Gal Costa’s more traditional fans will not be disappointed – unlike her previous disc “Recanto” (Universal Music, 2011); she doesn’t really go into much experimentation. There are some hummable sambas, such as the Mallu-penned lead single “Quando Você Olha Pra Ela,” which has a mellow arrangement that reminds listeners of the material she recorded in the mid-70s after her early Tropicalismo phase. Another great moment is “Amor Se Acalme,” a mellow ballad by Marisa Monte, Arnaldo Antunes and Cezar Mendes.  The tune is quite characteristic of Monte’s work: lots of words crammed in a few bars and then long notes on a single vowel – this is certain to appear on local radio stations in the near future.

Some tunes left my head scratching – “Muita Sorte” has a very nice melody, but the mostly electronic arrangement does not do it justice. The same thing can be said about “Por Baixo,” a Tom Zé composition filled with extraneous sounds behind Gal Costa’s sincere delivery.

On the other hand, there are songs that are amazingly written – “Dez Anjos” is collaboration between Milton Nascimento and young singer-songwriter Criolo (who as of this writing is on a Tim Maia tribute tour with Ivete Sangalo) that is melodically and lyrically beautiful. Also notable is “Espelho d’Agua,” a Marcelo Camelo-Thiago Camelo (who frequently write for Maria Rita) rock ballad that has a well-constructed acoustic arrangement.

“Estratosférica” was produced by Kassim and Moreno Veloso of The +2’s, who gave the album a fresh feel without going too crazy on the arrangements. It is quite accessible, reaching out to younger fans without losing touch with her more classic fans – thus the presence of the bonus track “Ilusão à Toa,” a pre-bossa nova era song by the underrated Johnny Alf that could have been part of 2004’s “Todas as Canções e Eu,” which was dedicated to songs of the 1940s and 50s.
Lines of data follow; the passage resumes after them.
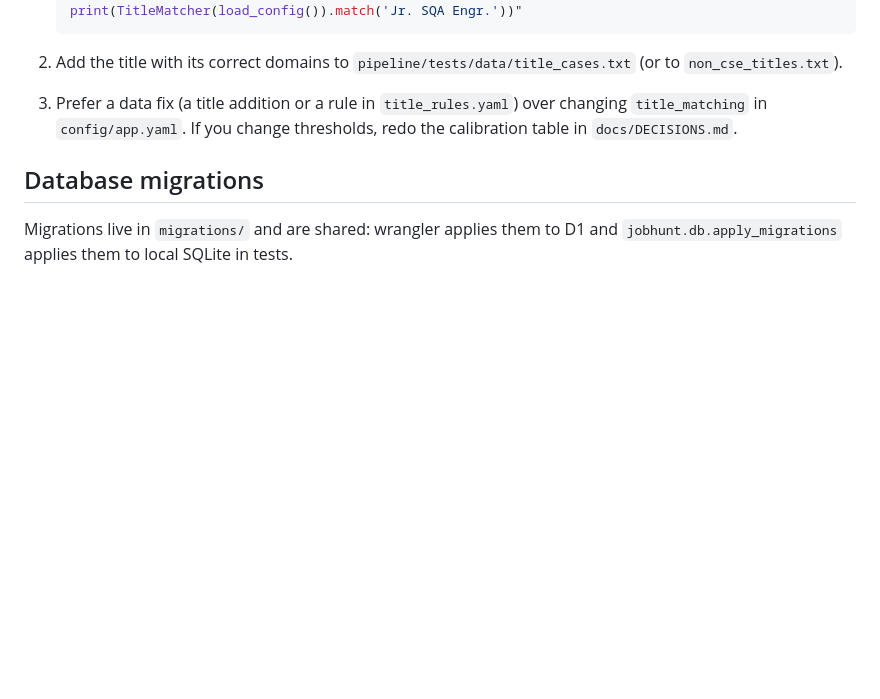
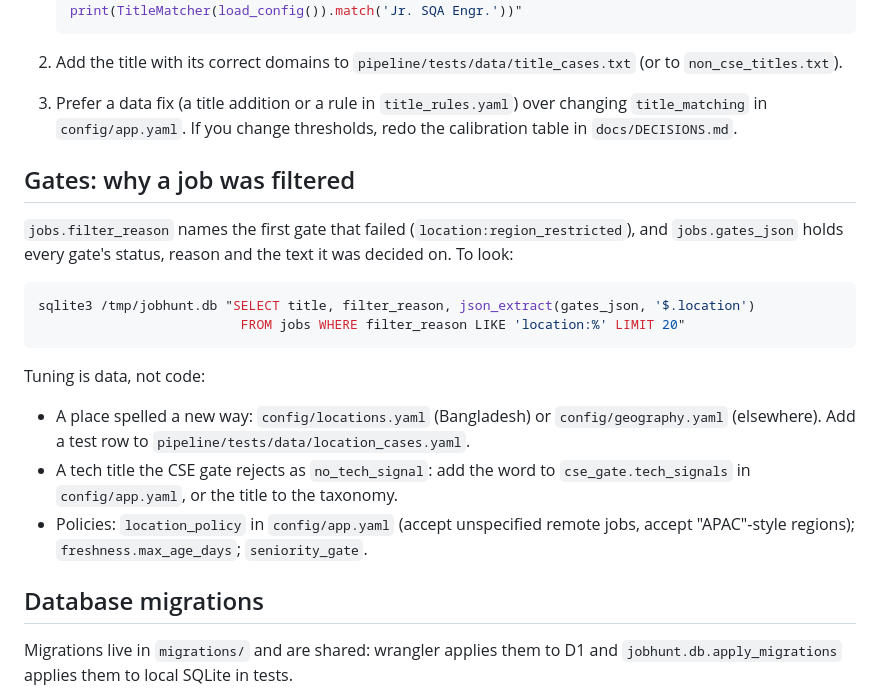
Before and after one commit to sakib-101-git/job-hunt, a Markdown page: docs/RUNBOOK.md, the part around the change. Drawn GitHub-style; blank space fills up the shorter version.

````diff
--- a/docs/RUNBOOK.md
+++ b/docs/RUNBOOK.md
@@ -174,6 +174,27 @@ All of these are YAML edits; no code changes. After any edit run `make config`
    `title_matching` in `config/app.yaml`. If you change thresholds, redo the
    calibration table in `docs/DECISIONS.md`.
 
+## Gates: why a job was filtered
+
+`jobs.filter_reason` names the first gate that failed (`location:region_restricted`),
+and `jobs.gates_json` holds every gate's status, reason and the text it was decided
+on. To look:
+
+```bash
+sqlite3 /tmp/jobhunt.db "SELECT title, filter_reason, json_extract(gates_json, '$.location')
+                          FROM jobs WHERE filter_reason LIKE 'location:%' LIMIT 20"
+```
+
+Tuning is data, not code:
+
+- A place spelled a new way: `config/locations.yaml` (Bangladesh) or
+  `config/geography.yaml` (elsewhere). Add a test row to
+  `pipeline/tests/data/location_cases.yaml`.
+- A tech title the CSE gate rejects as `no_tech_signal`: add the word to
+  `cse_gate.tech_signals` in `config/app.yaml`, or the title to the taxonomy.
+- Policies: `location_policy` in `config/app.yaml` (accept unspecified remote jobs,
+  accept "APAC"-style regions); `freshness.max_age_days`; `seniority_gate`.
+
 ## Database migrations
 
 Migrations live in `migrations/` and are shared: wrangler applies them to D1 and
````
Also changed, not shown: docs/DECISIONS.md (+63 -2 lines).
Gal Costa

Estratosférica

Universal Music Brasil

Available for download on Amazon and iTunes.